Gram positive bacilli (or rods)
One of the significant organisms in this group that we would be thinking about would be possible Listeria, the cause of sepsis or meningitis in the neonatal period or meningitis in the elderly. If growing in the anaerobic bottle, this might be a Clostridium species and associated with something from an abdominal perspective or perhaps associated with gangrene. However, we also have Bacillus species in this category, which are most commonly environmental contaminants and Corynebacteria, which are skin flora. Both groups of course can be associated with colonisation of medical devices and the Bacillus species do include the very significant, if rare, Bacillus anthrasis, the cause of anthrax.
Gram negative bacilli
Gram negative bacilli are almost invariably significant. Organisms in the group include the coliforms, like E. coli which are common causes of urinary tract infection and abdominal associated infections. We may find them associated with cholecystitis or cholangitis, diverticultis, appendicitis etc. They can also be the presentation of the likes of pseudomonas etc. As with the Gram positive organisms, the initial contact with the ward or medical team associated with the patient will provide the first clues and whether we feel the antibiotics will offer cover for possible infections.
Gram negative cocci
The important isolate in this group is Neiserria meningitis, one of the principle causes or meningitis but also of meningococcal septicaemia.
Day two results when on solid media
The broth from the initial positive bottles is spread on a variety of agar plate media and incubated together with the initial sensitivity tests. At this stage, everything becomes a little clearer: the Staphylococci can be divided into Staph aureus (coagulase positive) and the coagulase negative group. The sensitivitiy tests will also indictate if a Staph aureus is meticillin sensitive or resistant. Similarly, streptococci can be divided into their various subtypes again with appropriate sensitivitties. For the Gram negative organisms we can determine the organism type and sensitivities.

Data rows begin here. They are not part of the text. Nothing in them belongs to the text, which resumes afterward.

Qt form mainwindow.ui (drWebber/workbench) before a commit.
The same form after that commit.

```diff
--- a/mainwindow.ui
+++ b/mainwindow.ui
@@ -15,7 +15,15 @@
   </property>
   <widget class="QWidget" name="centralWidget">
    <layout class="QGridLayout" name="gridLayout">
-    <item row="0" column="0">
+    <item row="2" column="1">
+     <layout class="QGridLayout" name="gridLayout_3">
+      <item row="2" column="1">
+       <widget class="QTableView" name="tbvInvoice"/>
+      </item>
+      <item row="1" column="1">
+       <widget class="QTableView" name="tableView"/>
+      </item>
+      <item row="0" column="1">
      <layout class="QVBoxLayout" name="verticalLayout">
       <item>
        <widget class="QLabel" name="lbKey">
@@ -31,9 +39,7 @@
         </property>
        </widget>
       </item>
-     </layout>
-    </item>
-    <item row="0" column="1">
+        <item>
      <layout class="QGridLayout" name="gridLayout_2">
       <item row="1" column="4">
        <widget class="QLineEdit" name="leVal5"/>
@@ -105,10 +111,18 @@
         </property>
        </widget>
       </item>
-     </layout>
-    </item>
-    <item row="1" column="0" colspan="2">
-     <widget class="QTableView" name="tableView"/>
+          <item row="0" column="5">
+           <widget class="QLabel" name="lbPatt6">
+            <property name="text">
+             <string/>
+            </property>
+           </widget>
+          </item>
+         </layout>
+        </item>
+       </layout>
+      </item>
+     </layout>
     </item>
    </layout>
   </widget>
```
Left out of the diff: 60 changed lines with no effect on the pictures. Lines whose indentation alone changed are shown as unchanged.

If all these criteria fit clinically, a further report can be issued to indicate this and any follow up tests that might be required: further sensitivities, further identification, typing or other appropriate tests.